Texting while driving may soon be against the law in Texas. The Texas Tribune is reporting that legislation creating statewide texting while driving ban has been approved by the Texas Senate. Since this latest effort to curb distracted driving has already been approved by the House of Representatives, the bill’s next stop is the Governor’s desk.
Other Bills Banning Texting and Driving have Failed in Texas
Before passing the bill in the Senate, some Republicans sought to amend the bill by creating exceptions to allow drivers to use their phones for directions, to answer emergency messages, and to play music. Others argued these amendments would render the bill unenforceable. Someone caught texting while driving could argue they were checking for directions or changing the song. The amendment ultimately failed.
The bill’s author, Representative Tom Craddick, from Midland, has fought for ten years to make texting while driving illegal in Texas.
This is the fourth session in a row Craddick has attempted to pass a texting-while-driving ban. In 2015 and 2013, Craddick’s proposal passed the House but died in the Senate. In 2011, it traveled through both chambers only to be vetoed by then-Gov. Rick Perry, who said it would “micromanage the behavior of adults.”
Texas Looks to Join the Majority of States Banning Texting While Driving

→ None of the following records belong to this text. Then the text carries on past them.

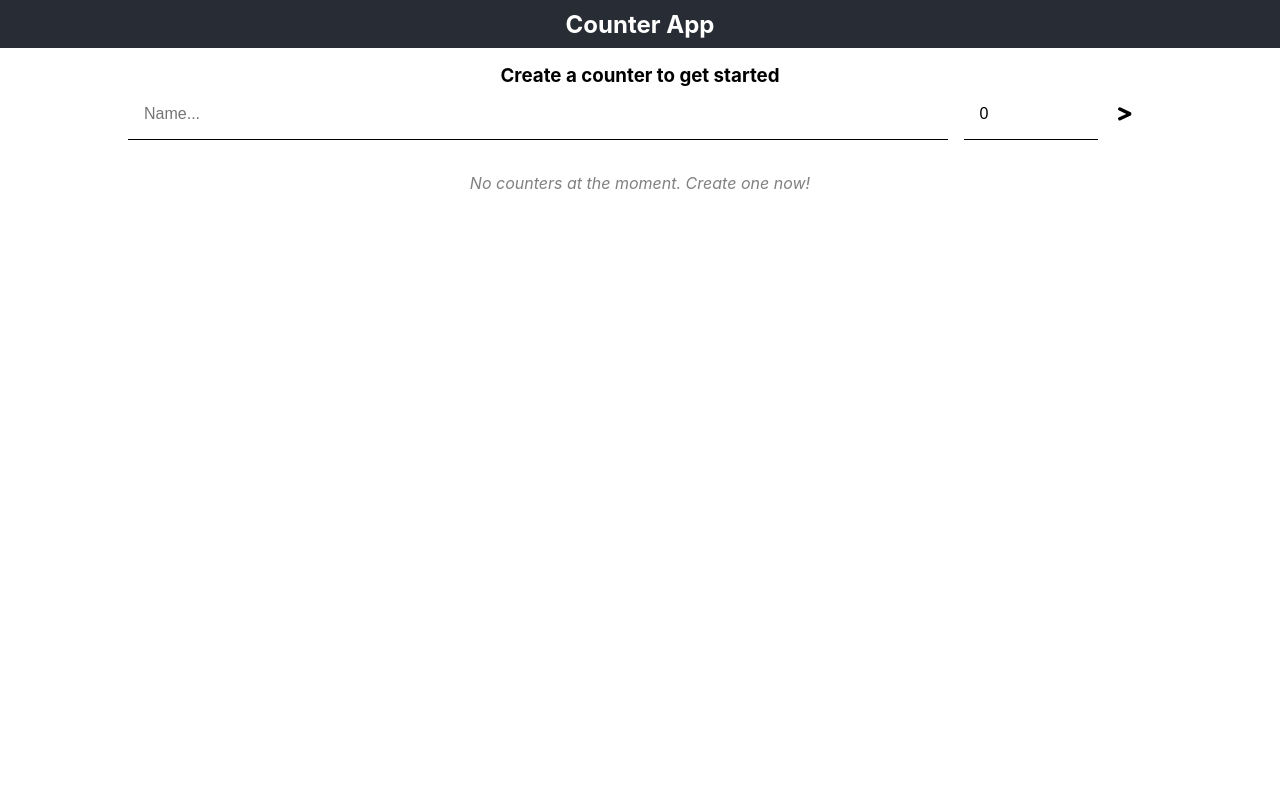
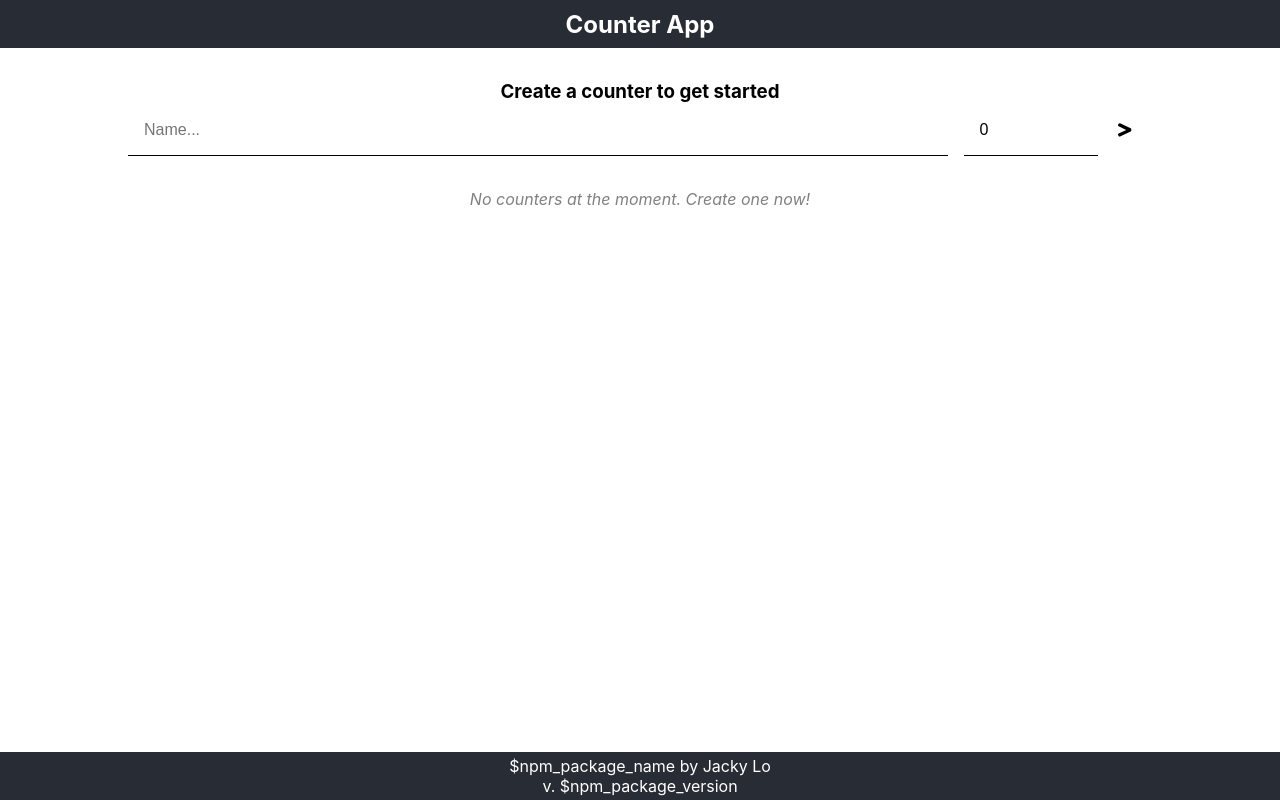
Before and after one commit to jljcky/counter-app, a React (Create React App) app: page / in a window 1280 px wide. Built offline with nearby package versions, Linux system fonts and the light colour scheme.

Commit message:
version check, clear local storage if version updated

```diff
--- a/package.json
+++ b/package.json
@@ -1,7 +1,7 @@
 {
   "homepage": "http://jljcky.github.io/counter-app",
   "name": "counter-app",
-  "version": "0.1.0",
+  "version": "0.1.1",
   "private": true,
   "dependencies": {
     "@fortawesome/fontawesome-svg-core": "^1.2.34",
--- a/public/index.html
+++ b/public/index.html
@@ -7,7 +7,7 @@
     <meta name="theme-color" content="#000000" />
     <meta
       name="description"
-      content="Web site created using create-react-app"
+      content="Counter App made by Jacky Lo"
     />
     <link rel="apple-touch-icon" href="%PUBLIC_URL%/logo192.png" />
     <!--
--- a/src/App.css
+++ b/src/App.css
@@ -1,5 +1,9 @@
 :root {
   overflow: hidden;
+}
+
+button:focus {
+  outline: none
 }
 
 .App {
@@ -24,6 +28,8 @@
   display: flex;
   flex-direction: column;
   flex-grow: 1;
+  margin-top: 1rem;
+  margin-bottom: 1rem;
 }
 
 #create-counter {
@@ -97,7 +103,6 @@
   color: gray;
   font-style: italic;
   display: flex;
-  /* flex-direction: column; */
   align-items: center;
   justify-content: center;
   font-size: 1rem;
@@ -147,6 +152,12 @@
   justify-content: center;
 }
 
-button:focus {
-  outline: none
+.App-footer {
+  background-color: #282c34;
+  height: 3rem;
+  display: flex;
+  flex-direction: column;
+  align-items: center;
+  justify-content: center;
+  color: white;
 }
--- a/src/App.js
+++ b/src/App.js
@@ -11,9 +11,20 @@ function App() {
   const [counterSettings, setCounterSettings] = useState({name: "", count: 0});
 
   useEffect(() => {
-    let stored = localStorage.getItem('counters');
-    if (stored) {
-      setCounters(JSON.parse(stored));
+    let currentVersion = localStorage.getItem('version');
+    if (currentVersion) {
+      if (currentVersion === process.env.REACT_APP_VERSION) {
+        let stored = localStorage.getItem('counters');
+        if (stored) {
+          setCounters(JSON.parse(stored));
+        }
+      } else {
+        localStorage.clear();
+        localStorage.setItem('version', process.env.REACT_APP_VERSION);
+      }
+    } else {
+      localStorage.clear();
+      localStorage.setItem('version', process.env.REACT_APP_VERSION);
     }
   }, []);
 
@@ -86,6 +97,11 @@ function App() {
           }
         </div>
       </div>
+
+      <footer className="App-footer">
+        <span>{process.env.REACT_APP_NAME} by Jacky Lo</span>
+        <span>v. {process.env.REACT_APP_VERSION}</span>
+      </footer>
     </div>
   );
 }
--- a/src/index.js
+++ b/src/index.js
@@ -10,6 +10,8 @@ import { faPlus, faMinus, faTimes } from '@fortawesome/free-solid-svg-icons'
 
 library.add(faPlus, faMinus, faTimes)
 
+console.log(`${process.env.REACT_APP_NAME} ${process.env.REACT_APP_VERSION}`)
+
 ReactDOM.render(
   <React.StrictMode>
     <App />
```
Also changed, not shown: 2 other files (tests, documents, lock files or other folders).
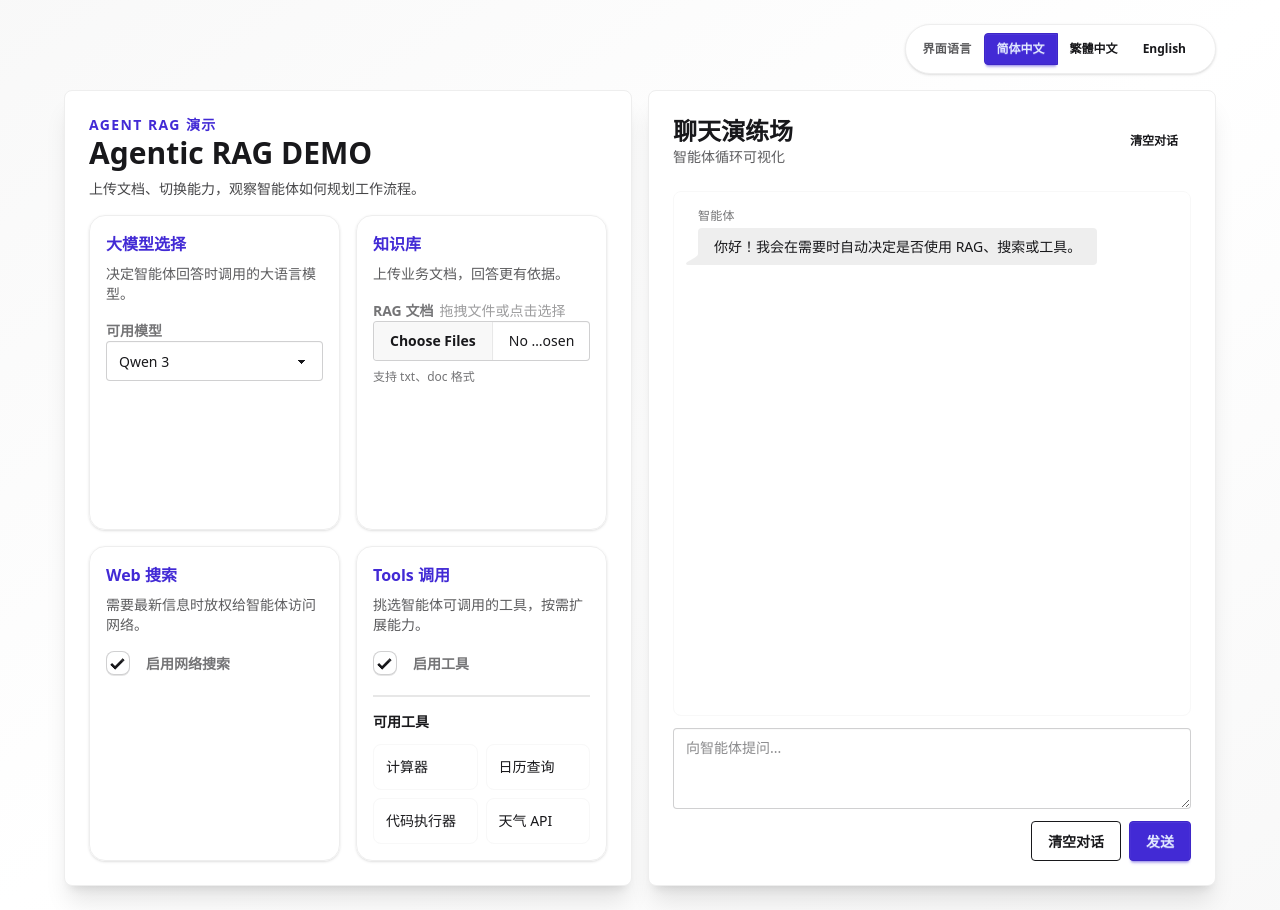
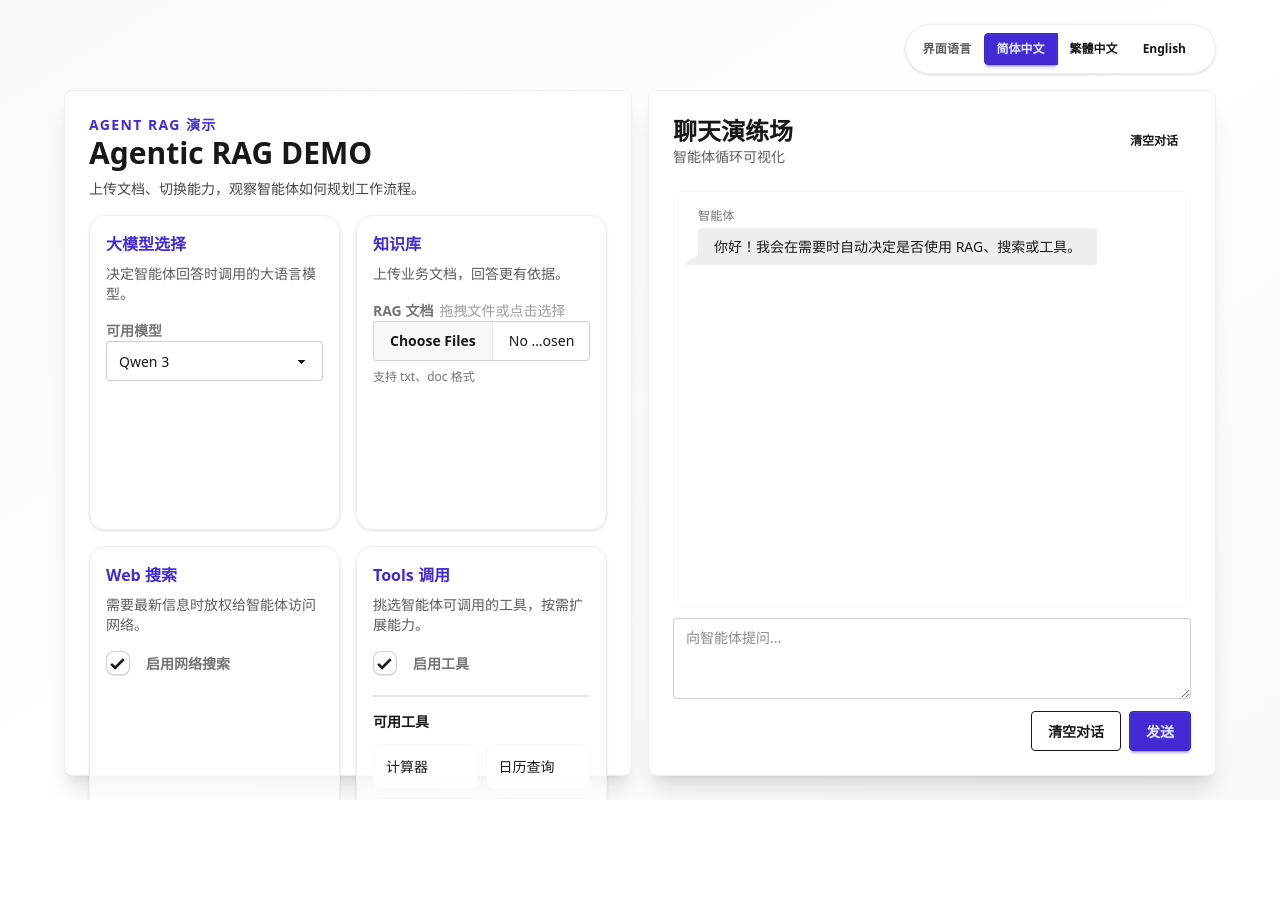
Before and after one commit to justin0x5eed/agent_demo, a React (Vite) app in the folder frontend/: page / in a window 1280 px wide. After the commit the page ends 800 px from the top, so only its background shows below. Built offline with nearby package versions, Linux system fonts and the light colour scheme.

Commit message:
Ensure full-height sections without CSS tweaks (#112)

```diff
--- a/frontend/src/App.tsx
+++ b/frontend/src/App.tsx
@@ -210,8 +210,6 @@ function App() {
   const [messages, setMessages] = useState<Message[]>([{ role: 'assistant', content: t.welcome }])
   const [input, setInput] = useState('')
   const [pending, setPending] = useState(false)
-  const leftPanelRef = useRef<HTMLElement | null>(null)
-  const [panelHeight, setPanelHeight] = useState<number | null>(null)
   const chatWindowRef = useRef<HTMLDivElement | null>(null)
 
   const actionBadges = t.badges
@@ -348,31 +346,6 @@ Key takeaways: ${userMessage}`
   }
 
   useEffect(() => {
-    const updatePanelHeight = () => {
-      if (leftPanelRef.current) {
-        setPanelHeight(leftPanelRef.current.offsetHeight)
-      }
-    }
-
-    updatePanelHeight()
-
-    const resizeObserver = leftPanelRef.current
-      ? new ResizeObserver(updatePanelHeight)
-      : null
-
-    if (leftPanelRef.current && resizeObserver) {
-      resizeObserver.observe(leftPanelRef.current)
-    }
-
-    window.addEventListener('resize', updatePanelHeight)
-
-    return () => {
-      window.removeEventListener('resize', updatePanelHeight)
-      resizeObserver?.disconnect()
-    }
-  }, [])
-
-  useEffect(() => {
     if (chatWindowRef.current) {
       chatWindowRef.current.scrollTo({
         top: chatWindowRef.current.scrollHeight,
@@ -382,8 +355,8 @@ Key takeaways: ${userMessage}`
   }, [messages, pending])
 
   return (
-    <div className="min-h-screen bg-gradient-to-br from-base-200 via-base-100 to-base-200 p-3 text-base-content md:p-6">
-      <div className="mx-auto max-w-6xl">
+    <div className="flex min-h-screen max-h-screen flex-col overflow-hidden bg-gradient-to-br from-base-200 via-base-100 to-base-200 p-3 text-base-content md:p-6">
+      <div className="mx-auto flex max-h-full min-h-0 max-w-6xl flex-1 flex-col">
         <div className="mb-4 flex justify-end">
           <div className="flex items-center gap-3 rounded-full border border-base-300 bg-base-100 px-4 py-2 shadow-sm">
             <span className="text-xs font-semibold uppercase tracking-wide opacity-70">
@@ -411,12 +384,11 @@ Key takeaways: ${userMessage}`
             </div>
           </div>
         </div>
-        <div className="flex flex-col gap-4 lg:flex-row lg:items-stretch">
+        <div className="grid min-h-0 flex-1 grid-cols-1 gap-4 lg:grid-cols-2 lg:items-stretch">
           <section
-            ref={leftPanelRef}
-            className="card flex min-h-0 flex-1 flex-col border border-base-300 bg-base-100 shadow-xl"
+            className="card flex h-full min-h-0 flex-col border border-base-300 bg-base-100 shadow-xl"
           >
-            <div className="card-body flex h-full min-h-0 flex-col gap-4">
+            <div className="card-body flex min-h-0 flex-1 flex-col gap-4">
               <header>
                 <p className="text-sm font-semibold uppercase tracking-widest text-primary">
                   {t.title}
@@ -536,13 +508,12 @@ Key takeaways: ${userMessage}`
                 </div>
               </div>
             </div>
-          </section>
+        </section>
 
         <section
-          className="card flex min-h-0 flex-1 flex-col overflow-hidden border border-base-300 bg-base-100 shadow-xl"
-          style={panelHeight ? { height: panelHeight } : undefined}
+          className="card flex h-full min-h-0 flex-col overflow-hidden border border-base-300 bg-base-100 shadow-xl"
         >
-          <div className="card-body flex h-full min-h-0 flex-col">
+          <div className="card-body flex min-h-0 flex-1 flex-col">
             <header className="mb-4 flex items-center justify-between">
               <div>
                 <h2 className="text-2xl font-bold">{t.chatTitle}</h2>
```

Texas is one of four states left in the country that does not have a statewide ban on texting and driving. A 2016 study of AT&T’s wireless customers estimated that the four states without full texting-while-driving bans have about a 17 percent higher rate of texting while driving than the other 46 states.
Although there will be amendments to the bill, reports are that these amendments will be approved by both the Senate and the House. The Texas Tribune is reporting that Craddick said he worked with Senator Judith Zaffirini and other senators on the amendments that the Senate approved and is reported to be pleased with the current version. Craddick says he has the votes needed in the House to accept the changes without having to call a conference committee of both chambers to hash out a compromise.
Craddick also expects Abbott to sign the bill. Although Craddick has not had a conversation with Governor Abbott or his office about whether the Governor would sign the bill, he has heard through acquaintances that it should happen.
The Texas Department of Transportation (TxDOT) has reported that all distracted driving resulted in about 470 fatalities and more than 18,000 injuries on Texas roads in 2015, with similar numbers of incidents in previous years. These are likely conservative estimates because many drivers involved in crashes are hesitant to admit they were distracted.
Contact a Houston Distracted Driving Accident Lawyer
If you’ve been hurt in an accident caused by unsafe driving or texting while driving, Mynor E. Rodriguez may be able to help. He has fought for Texans injured by distracted driving. Let him help you. Contact him today.